What is needed:
Return, from the listing below, each line where the word "lidLoR" appears.

___

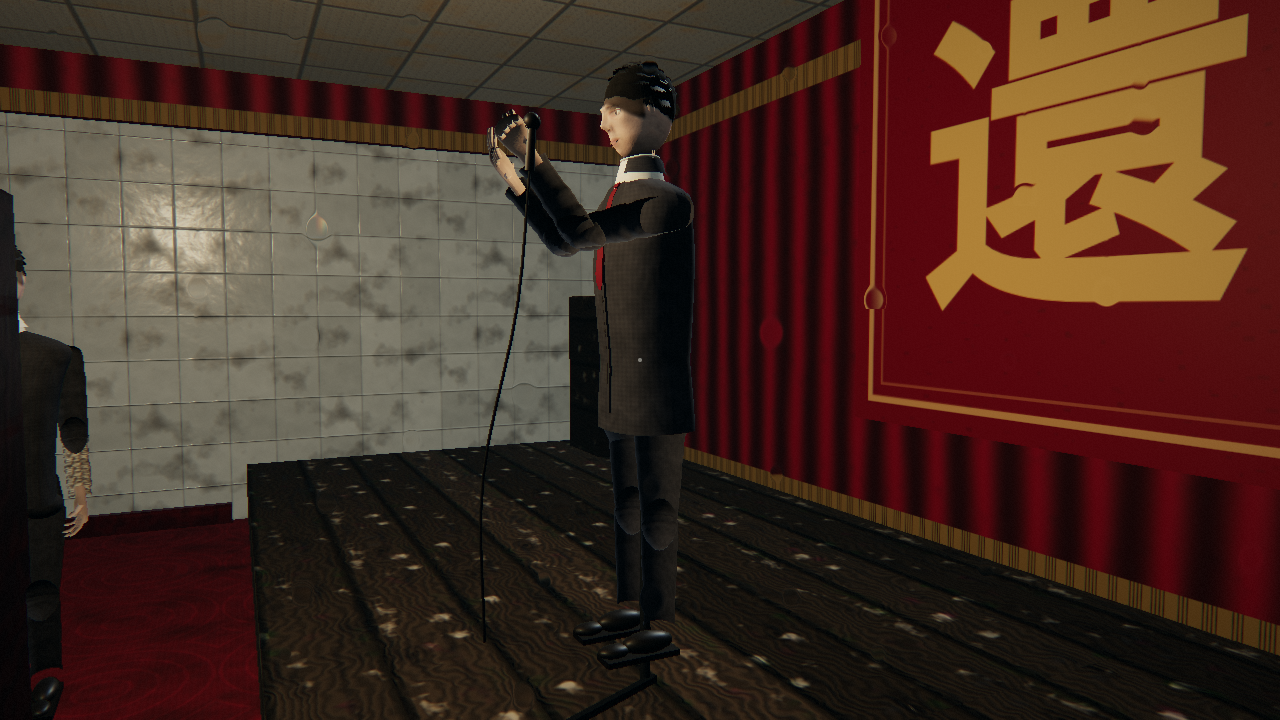
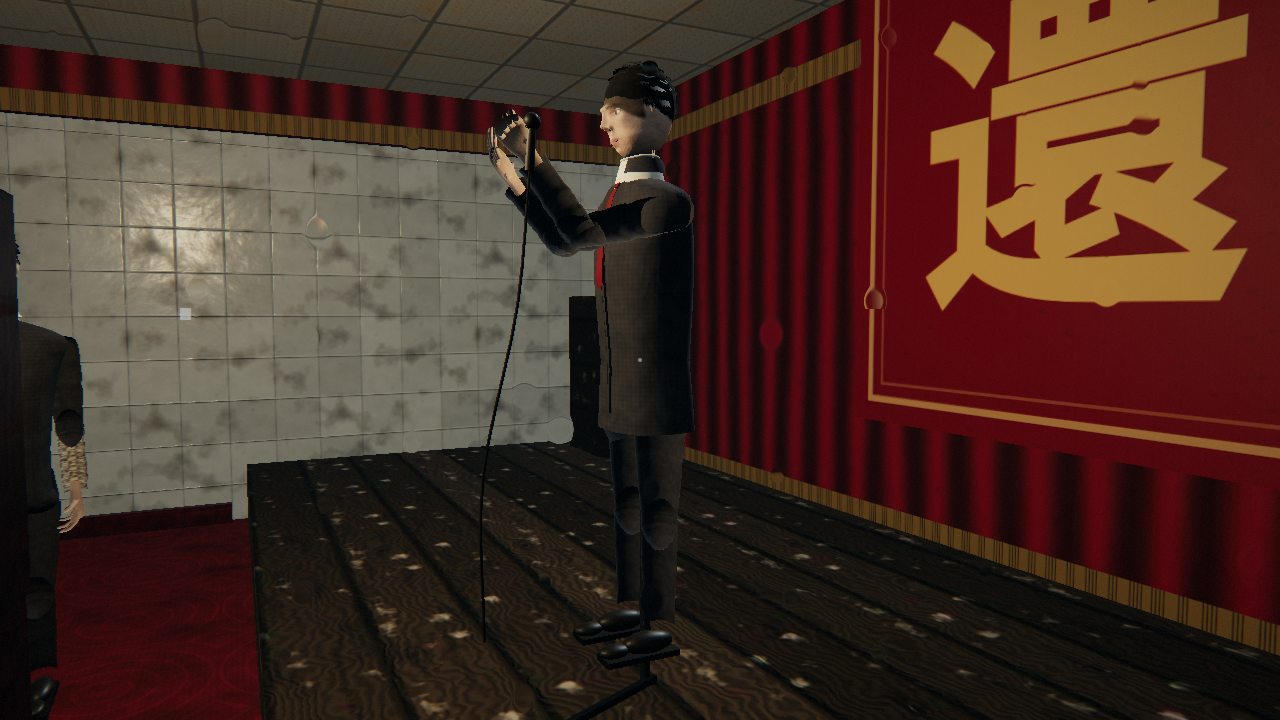
轮24六稿·单片眼镜真凶=睑-球环缝:①调试二分定位(藏虹膜/巩膜/角膜光点/上下睑/AO带+眼球前移全不消+0.35m平视不复现)——伪影是刀锋视角条件:眼球缩径0.86→0.81退窝后睑壳还留在×1.1旧轨道,睑缘环与球面张开2-3mm环缝,r24俯拍轴恰好穿缝看到聚光点亮的睑壳内皮(奶油竖条)+整圈睑缘环悬在球外(单片眼镜);②睑壳1.1→1.04收拢贴球+挂点z 0.0721→0.0716内收,下睑带1.03→1.0同步贴面;③睑内衬BackSide暗壳(0.985)——睑球缝隙从任何角度只能读成眶内阴影,不许漏亮内皮;④睑缘环1.4→1.1mm收半档+色0x8d6a56→0x7758

diff --git a/src/entities/humanoid.js b/src/entities/humanoid.js
@@ -2280,22 +2280,42 @@ export class Humanoid {
     // 「上睑半垂的普通邻居」而非「瞪圆的玩偶」；挂点 z 随眼球退窝同移
     this.lidBaseL = -0.37 + P.droopL * 0.10;
     this.lidBaseR = -0.37 + P.droopR * 0.10;
-    this.lidL = mkMesh(lidGeo(), lidSkin, -eyeXoff * HX, eyeYoff + 0.002, 0.0721 * HZ, eyeScl * 1.1, eyeScl * 1.1, eyeScl * 1.1);
+    // 轮24五稿·「单片眼镜」根治：眼球缩径退窝后睑壳还留在 ×1.1 的旧轨道上，
+    // 睑缘环与眼球面之间张开 2-3mm 环缝——俯视角穿缝看到睑壳被照亮的内面
+    // （奶油色竖条）+完整睑缘环悬在眼球外（emcee 左眼「独眼金属环」真凶，
+    // 刀锋视角条件、差 1-2° 就不复现）。睑壳 1.1→1.04 收拢贴球 + 挂点 z 内收
+    this.lidL = mkMesh(lidGeo(), lidSkin, -eyeXoff * HX, eyeYoff + 0.002, 0.0716 * HZ, eyeScl * 1.04, eyeScl * 1.04, eyeScl * 1.04);
     this.lidL.rotation.x = this.lidBaseL;
-    this.lidR = mkMesh(lidGeo(), lidSkin, eyeXoff * HX, eyeYoff + 0.002, 0.0721 * HZ, eyeScl * 1.1, eyeScl * 1.1, eyeScl * 1.1);
+    this.lidR = mkMesh(lidGeo(), lidSkin, eyeXoff * HX, eyeYoff + 0.002, 0.0716 * HZ, eyeScl * 1.04, eyeScl * 1.04, eyeScl * 1.04);
     this.lidR.rotation.x = this.lidBaseR;
+    // 睑内衬（BackSide 暗壳）：睑与眼球间的缝隙从任何角度只能读成眶内阴影，
+    // 不许再漏出被聚光点亮的睑壳内皮
+    {
+      const innerM = pick(Mtl('lidInnerM', () => new THREE.MeshStandardMaterial({
+        color: 0x2a1c14, roughness: 0.92, side: THREE.BackSide,
+      })));
+      for (const lid of [this.lidL, this.lidR]) {
+        const inner = new THREE.Mesh(lidGeo(), innerM);
+        inner.scale.setScalar(0.985);
+        inner.userData.noShadow = true;
+        lid.add(inner);
+      }
+    }
     // 睑缘厚度带（轮17）：上睑壳口一圈 1mm 圆环——眼皮是有「厚度」的皮盖，
     // 不是零厚度蛋壳切口；随睑一起眨（挂在睑网格下），色比睑面深半档=睑缘线
     {
       const rimG = G('lidRimBand24', () => {
-        // 轮24：睑缘管径 1.0→1.4mm——眼皮是有厚度的皮盖；近景睑缘一条实在的「肉线」
-        const t = new THREE.TorusGeometry(0.0135, 0.0014, 5, 20);
+        // 轮24：睑缘管径加粗——眼皮是有厚度的皮盖；近景睑缘一条实在的「肉线」
+        // 轮24五稿：1.4→1.1mm 收半档——睑壳收拢贴球后 1.4mm 管在近景读成
+        // 悬在眼球上方的一根「铅笔」
+        const t = new THREE.TorusGeometry(0.0135, 0.0011, 5, 20);
         t.rotateX(Math.PI / 2);           // 环面绕 y 轴（壳口纬线）
         t.translate(0, 0.0008, 0);        // 落到 0.52π 壳口纬度（轮23 随壳弧加宽下移）
         return t;
       });
-      const rimM = pick(Mtl('lidRimM', () => new THREE.MeshStandardMaterial({
-        color: 0x8d6a56, roughness: 0.72, envMapIntensity: 0.5,
+      const rimM = pick(Mtl('lidRimM24', () => new THREE.MeshStandardMaterial({
+        // 轮24五稿：0x8d6a56→0x77584a——暖聚光下亮成米色横杆；睑缘线比睑面深一档
+        color: 0x77584a, roughness: 0.78, envMapIntensity: 0.4,
       })));
       for (const lid of [this.lidL, this.lidR]) {
         const rim = new THREE.Mesh(rimG, rimM);
@@ -2309,9 +2329,10 @@ export class Humanoid {
     // 轮23：随加宽带体上抬（-0.58→-0.665）——下睑缘托到虹膜下缘
     // 轮24：-0.665→-0.70 下睑缘再托高 1mm + 挂点随眼球退窝同移
     this.lidLoBase = Math.PI - 0.70;
-    this.lidLoL = mkMesh(lidLoGeo(), lidSkin, -eyeXoff * HX, eyeYoff - 0.0026, 0.0706 * HZ, eyeScl * 1.03, eyeScl * 0.8, eyeScl * 1.03);
+    // 轮24五稿：下睑带同步收拢（1.03→1.0）——随眼球缩径贴面
+    this.lidLoL = mkMesh(lidLoGeo(), lidSkin, -eyeXoff * HX, eyeYoff - 0.0026, 0.0706 * HZ, eyeScl * 1.0, eyeScl * 0.8, eyeScl * 1.0);
     this.lidLoL.rotation.x = this.lidLoBase;
-    this.lidLoR = mkMesh(lidLoGeo(), lidSkin, eyeXoff * HX, eyeYoff - 0.0026, 0.0706 * HZ, eyeScl * 1.03, eyeScl * 0.8, eyeScl * 1.03);
+    this.lidLoR = mkMesh(lidLoGeo(), lidSkin, eyeXoff * HX, eyeYoff - 0.0026, 0.0706 * HZ, eyeScl * 1.0, eyeScl * 0.8, eyeScl * 1.0);
     this.lidLoR.rotation.x = this.lidLoBase;
     this.head.add(this.lidLoL, this.lidLoR);
     // 睫毛：上睑缘窄弯带（贴图两端 alpha 渐隐——内外眦无贴片尖角）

___

Answer box:
-    this.lidLoR = mkMesh(lidLoGeo(), lidSkin, eyeXoff * HX, eyeYoff - 0.0026, 0.0706 * HZ, eyeScl * 1.03, eyeScl * 0.8, eyeScl * 1.03);
+    this.lidLoR = mkMesh(lidLoGeo(), lidSkin, eyeXoff * HX, eyeYoff - 0.0026, 0.0706 * HZ, eyeScl * 1.0, eyeScl * 0.8, eyeScl * 1.0);
     this.lidLoR.rotation.x = this.lidLoBase;
     this.head.add(this.lidLoL, this.lidLoR);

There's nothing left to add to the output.